Lifestyle

Although tuberculosis, or TB, killed nearly as many people as COVID-19 (approx. 1.8 million) in 2020, it did not receive as much media and public attention. The pandemic has proven that transmissible infection is indeed a global issue. TB remains a serious public health concern in Ireland, particularly with the presence of multi-drug resistant types and the numbers of complex cases here continuing to rise, with cases numbering over 300 annually.

Science tells us that iron is crucial for daily human function, but it is also an essential element for the survival of viruses and bacteria. For some time, scientists have known that depriving infections of iron can limit bacterial burden and help improve patient outcomes.

Now scientists at Trinity College and St James’s Hospital have recently applied such a trick (of binding iron to support the immune system) to the treatment of TB, along with a new TB antimicrobial called Bedaquiline. The findings have been published in the prestigious journal, the International Journal of Molecular Sciences.

The research is led by Professor Joseph Keane and Dr. James Phelan.

Bedaquiline has been in use for less than 10 years for multi-drug resistant TB, yet last year Ireland saw its first case of TB that was Bedaquiline-resistant. We know that even as new antituberculosis drugs are introduced, the TB bacteria will become increasingly resistant.

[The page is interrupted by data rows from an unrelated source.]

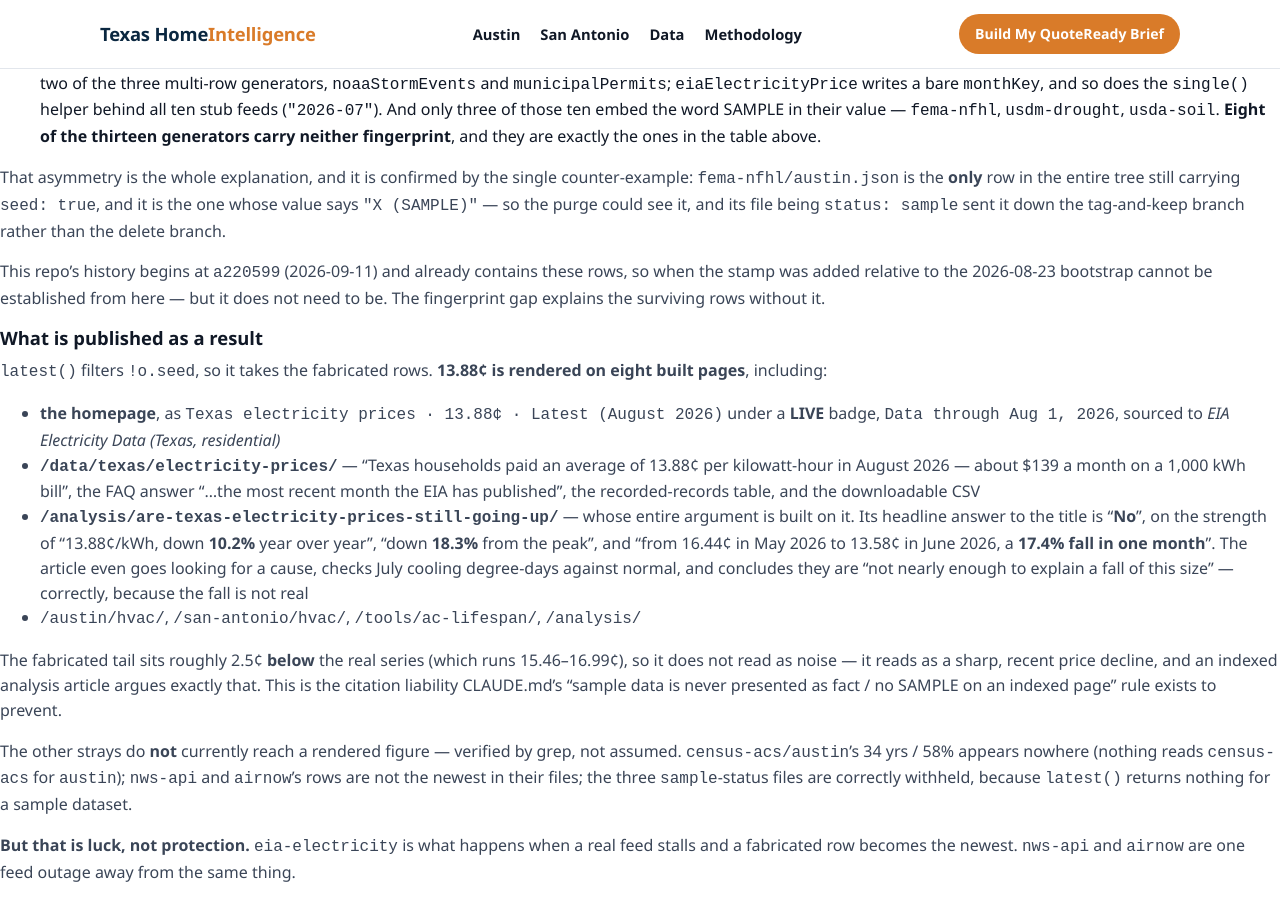
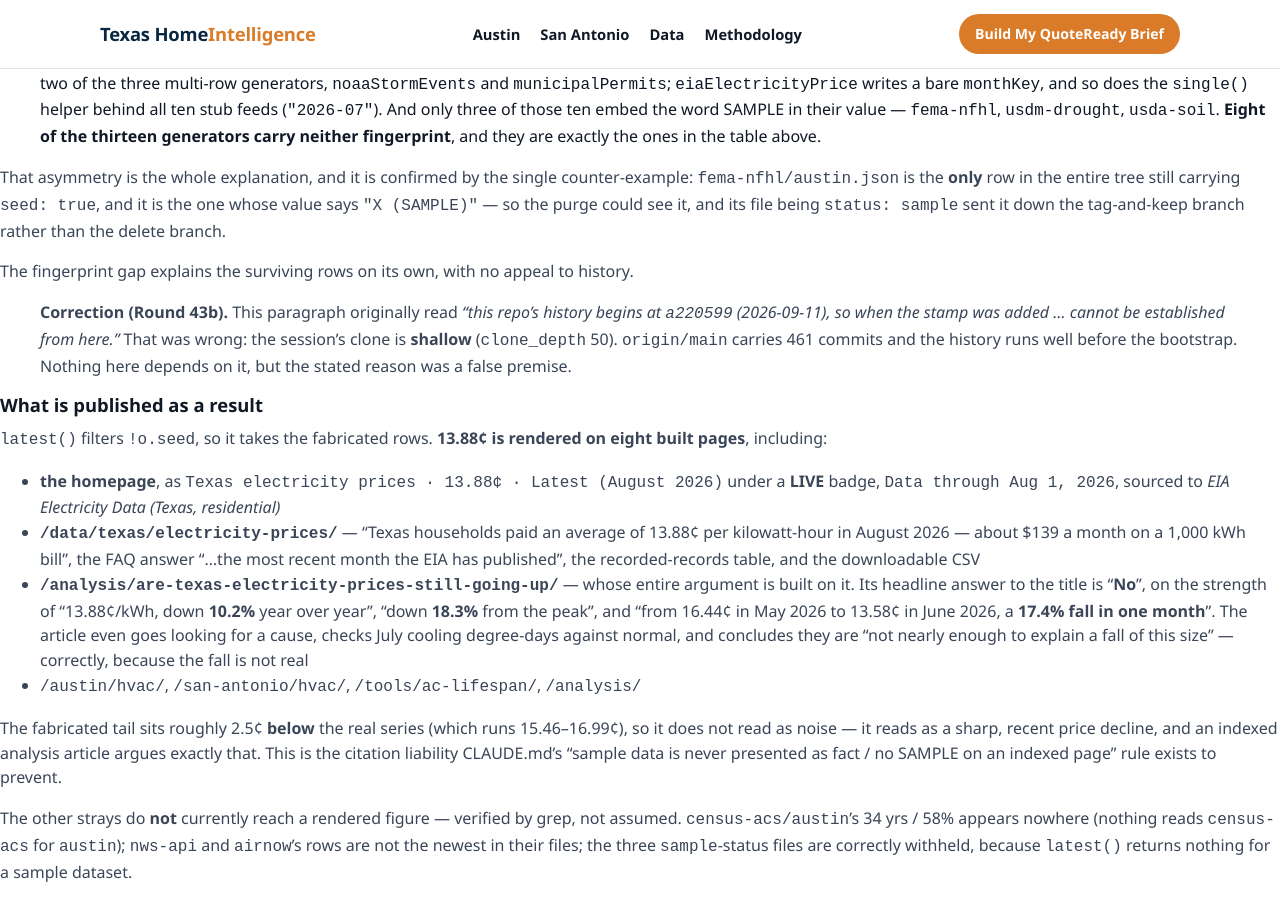
Before and after one commit to zmpersonal/texashomeintelligence, a Jekyll site: the page built from docs/audits/round-42-acs-vintage.md, in a window 1280 px wide and 900 px high, scrolled down 3915 px. Built offline with Jekyll 4.4.1, drawn with Linux system fonts in a browser that asks for light colours; our own code applies the rules of GitHub Pages for plain Markdown files.

Commit message:
Round 42: rebased onto Round 43b; correct the shallow-clone premise
BACKLOG conflict resolved by taking main's item 29 -- it is current, and the
branch's copy was the stale intermediate wording from the first rebase, whose
"recomputation kept for the record" block duplicated section 5 of the Round 43
audit. Round 42's own items 26 and 27 are untouched and still present.

Also corrects a paragraph in this audit's section 5 that is about to go live:
it claimed the repo's history begins 2026-09-11 and that the seed-stamp question
could not be settled from here. That was a shallow clone, depth 50 -- origin/main
has 461 commits and the history runs well before the bootstrap. The fingerprint
gap explains the surviving rows without appealing to history at all, so the
conclusion stands; the stated reason did not.

Deltas re-verified on the final base: /new-braunfels/ 65.3% and 20 years,
/san-marcos/ 30.8% and 25 years, both OUT OF DATE; all four census-acs files
carry acs5-2023 and acs5-2024 and nothing else.

Gates: check 0/0/0, build complete, sweep 29/31 (weeklyunit and r9render, both
pre-existing).

Co-Authored-By: Claude Opus 5 <noreply@anthropic.com>
Claude-Session: https://claude.ai/code/session_01AnGXzZbqiP668GECxYpmtS

```diff
--- a/docs/audits/round-42-acs-vintage.md
+++ b/docs/audits/round-42-acs-vintage.md
@@ -213,9 +213,13 @@ That asymmetry is the whole explanation, and it is confirmed by the single count
 it is the one whose value says `"X (SAMPLE)"` — so the purge could see it, and its file being
 `status: sample` sent it down the tag-and-keep branch rather than the delete branch.
 
-This repo's history begins at `a220599` (2026-09-11) and already contains these rows, so when
-the stamp was added relative to the 2026-08-23 bootstrap cannot be established from here — but
-it does not need to be. The fingerprint gap explains the surviving rows without it.
+The fingerprint gap explains the surviving rows on its own, with no appeal to history.
+
+> **Correction (Round 43b).** This paragraph originally read *"this repo's history begins at
+> `a220599` (2026-09-11), so when the stamp was added … cannot be established from here."* That
+> was wrong: the session's clone is **shallow** (`clone_depth` 50). `origin/main` carries 461
+> commits and the history runs well before the bootstrap. Nothing here depends on it, but the
+> stated reason was a false premise.
 
 ### What is published as a result
 
```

For some time, Dr. Phelan has been looking at how to support the immune system to improve treatment effectiveness. He has previously demonstrated how an iron-binding drug, called Desferrioxamine, or DFX, supports lung immunity against TB infection by driving the activation of a key metabolic pathway called glycolysis. The process of glycolysis helps immune cells make energy to fight infection which in turn drives several signals that improve the patient macrophages’ (white blood cells) ability to address TB infection. Recent data has shown that a large fraction of people suffering from TB lack this glycolytic response. DFX could compensate for this metabolic defect.

As an extension of this work, the research team has now demonstrated that immune macrophage cells infected with TB bacteria, and treated with the drug Bedaquiline, do a better job of killing the bacteria, if they are also treated with this iron-binder DFX. In addition, this approach also drives a panel of cytokines, or immune messengers, that could also help the macrophages to eliminate the pathogen.

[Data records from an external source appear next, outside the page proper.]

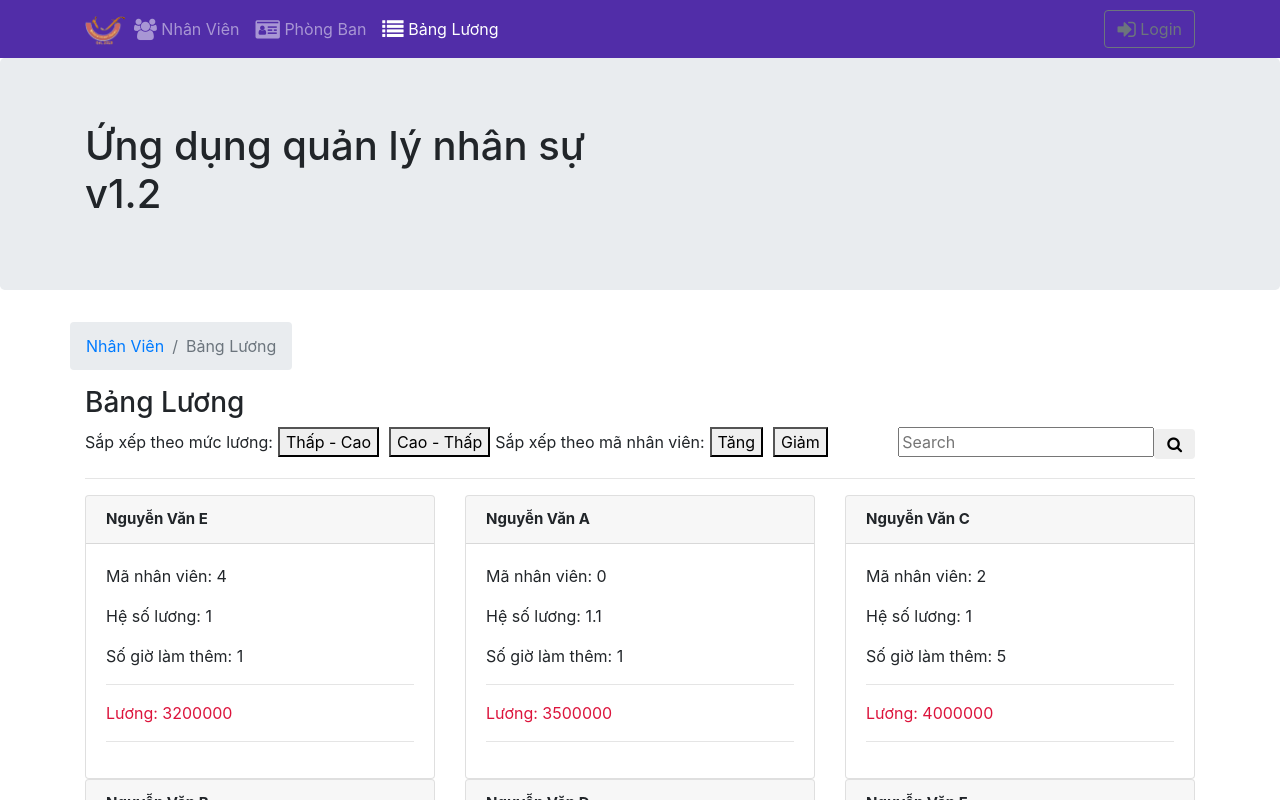
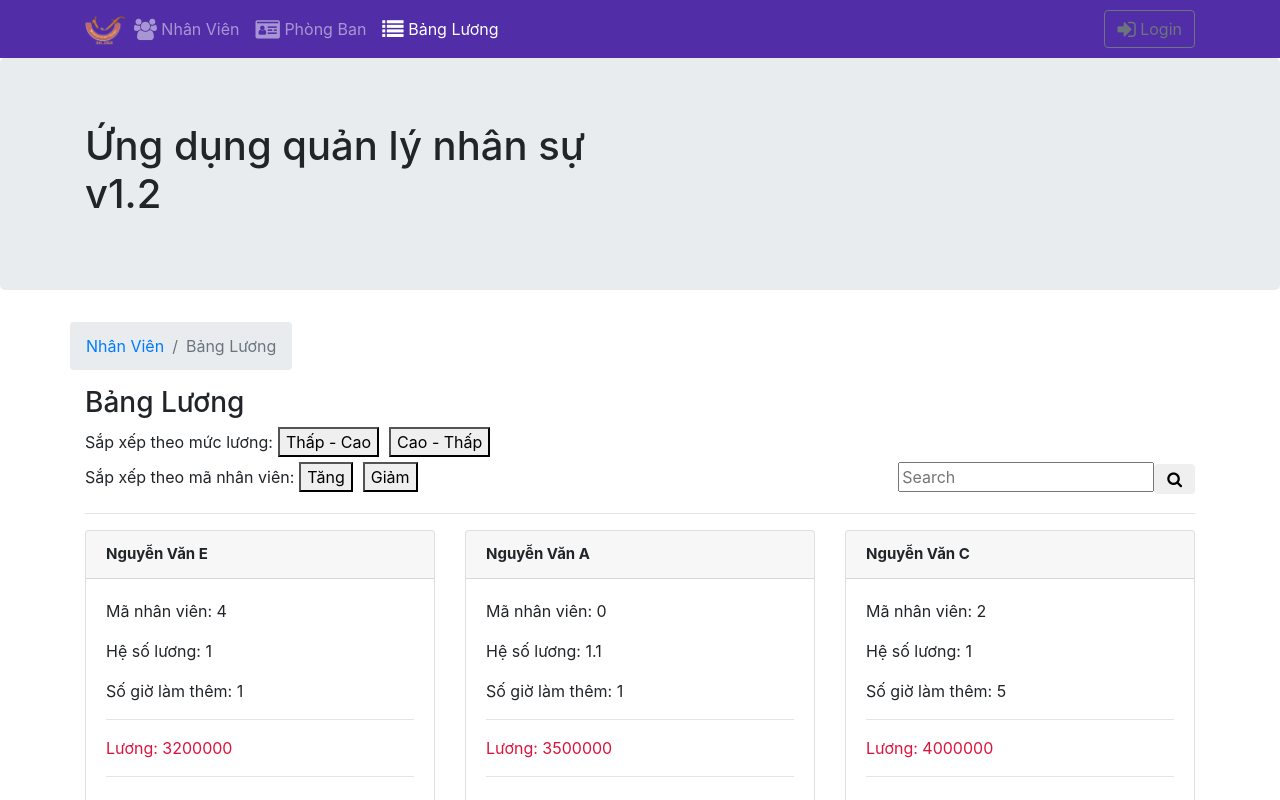
Before and after one commit to ltdd117/FUNiXReactJSASM, a React (Create React App) app in the folder confusion/: page /payroll in a window 1280 px wide. Shown: the top 800 px of the page. Built offline with nearby package versions, Linux system fonts and the light colour scheme.

Commit message:
ASM 3 coban

```diff
--- a/confusion/src/components/PayrollComponent.js
+++ b/confusion/src/components/PayrollComponent.js
@@ -82,13 +82,15 @@ class Payroll extends Component {
 					<label>Sắp xếp theo mức lương: </label>
 					<button className='button' onClick={() => this.onSort("asc")}>Thấp - Cao</button>
 					<button className='button' onClick={() => this.onSort("desc")}>Cao - Thấp</button>
+					<br/>
+					<label>Sắp xếp theo mã nhân viên: </label>
+					<button className='button' onClick={() => this.onSort("tang")}>Tăng</button>
+					<button className='button' onClick={() => this.onSort("giam")}>Giảm</button>
 					<form className="right">
                         <input type="text" name="search" id="search" placeholder="Search" onChange={(event) => {this.setState({ searchTerm: event.target.value});}}></input>
                         <button type="button" class="btn btn-search fa fa-search" ></button>
                     </form>
-					<label>Sắp xếp theo mã nhân viên: </label>
-					<button className='button' onClick={() => this.onSort("tang")}>Tăng</button>
-					<button className='button' onClick={() => this.onSort("giam")}>Giảm</button>
+
 					<hr />
 				</div>
 			</div>
--- a/confusion/src/components/StaffListComponent.js
+++ b/confusion/src/components/StaffListComponent.js
@@ -69,7 +69,6 @@ class StaffList extends Component {
         super(props);
 
         this.state = {
-            id: this.props.staffs.length,
             searchTerm: "",
             sortType: "asc",
             isModalOpen: false,
@@ -119,7 +118,7 @@ class StaffList extends Component {
     handleSubmit({event}) {
         this.addNewStaff();
         this.toggleModal();
-        this.props.staffs.push(newStaff);
+        this.props.staffs.push(Object.assign({}, newStaff));
         console.log('Current State is: ' + JSON.stringify(this.state));
     }
 
@@ -130,7 +129,7 @@ class StaffList extends Component {
     }
 
     addNewStaff() {
-        newStaff.id = this.state.id;
+        newStaff.id = this.props.staffs.length;
         newStaff.name = this.state.username;
         newStaff.doB = this.state.dob;
         newStaff.department.name = this.state.department;
```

Dr. James Phelan, Department of Clinical Medicine, Trinity College and Senior Author of the study said: “The use of these antimicrobials has been the mainstay for TB treatment for almost half a century now; now is the time to make these antimicrobials function better for the patient. DFX, and other iron binders, could be one of the answers to this. The use of iron binders could help pave the way for the development of new host-directed-therapies; instead of targeting the pathogen, host-directed-therapies directly target infected cells and help them kill the pathogen. Therefore, the use host-directed-therapies as a treatment strategy could drastically improve the treatment and clinical care for patients suffering with tuberculosis and other devastating infectious diseases.”